Sunday’s Washington Post had an article on one of Cochise County’s great attractions, Kartchner Caverns in Benson. The writer expected to be bored, but the sights inside the two park’s tours really seemed to pique his imagination.
Caves are one of the unique wonders of this earth. We think of the ground as solid, but vast rooms can be lurking under foot. That’s what Gary Tenen and Randy Tufts found. The two spelunkers discovered the cave in 1974 and kept it a secret so they could help preserve it. Thanks to their efforts and that of the State Parks system, Kartchner Caverns is still a “living” cave. It is still being formed as rainwater seeps into the earth through the nooks and crannies of limestone below. As it trickles through the soil and rocks, minerals collect in the water in one area and are deposited in others, forming stalagmites, stalactites and “soda straws,” which are thin, hollow tubes of minerals. Incidentally, Kartchner Caverns has one of the world’s longest soda straw stalactites, measuring 21 feet 2 inches.
You can choose from two tours at Kartchner. The Big Room tour is open from mid October through mid April. In the summer, more than 1,000 bats use the caves for a nursery roost. Visit Kartchner Caverns’ website to learn more about the science behind the bats and the cave formation.

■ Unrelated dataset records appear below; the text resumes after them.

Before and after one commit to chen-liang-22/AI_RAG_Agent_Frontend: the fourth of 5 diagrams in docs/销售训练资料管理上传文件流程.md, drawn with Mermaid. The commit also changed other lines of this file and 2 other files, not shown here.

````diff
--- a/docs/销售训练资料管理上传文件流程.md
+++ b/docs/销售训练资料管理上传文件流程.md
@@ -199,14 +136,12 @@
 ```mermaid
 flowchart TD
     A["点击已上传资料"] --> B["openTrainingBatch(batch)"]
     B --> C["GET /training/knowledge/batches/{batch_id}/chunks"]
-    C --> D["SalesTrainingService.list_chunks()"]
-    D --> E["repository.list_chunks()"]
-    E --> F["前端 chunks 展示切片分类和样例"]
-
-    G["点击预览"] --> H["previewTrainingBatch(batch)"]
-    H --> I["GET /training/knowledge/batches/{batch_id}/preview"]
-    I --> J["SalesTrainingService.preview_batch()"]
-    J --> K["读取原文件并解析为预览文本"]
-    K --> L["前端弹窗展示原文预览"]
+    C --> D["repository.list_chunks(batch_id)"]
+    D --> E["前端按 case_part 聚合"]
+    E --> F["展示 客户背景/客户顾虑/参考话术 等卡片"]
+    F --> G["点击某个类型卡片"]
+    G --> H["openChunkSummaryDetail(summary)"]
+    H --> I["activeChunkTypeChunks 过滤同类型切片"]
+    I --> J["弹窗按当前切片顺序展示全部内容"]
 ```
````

You can purchase tickets online. Some tickets are also available on a walk-in basis. Reservations are recommended especially during high season (spring and fall).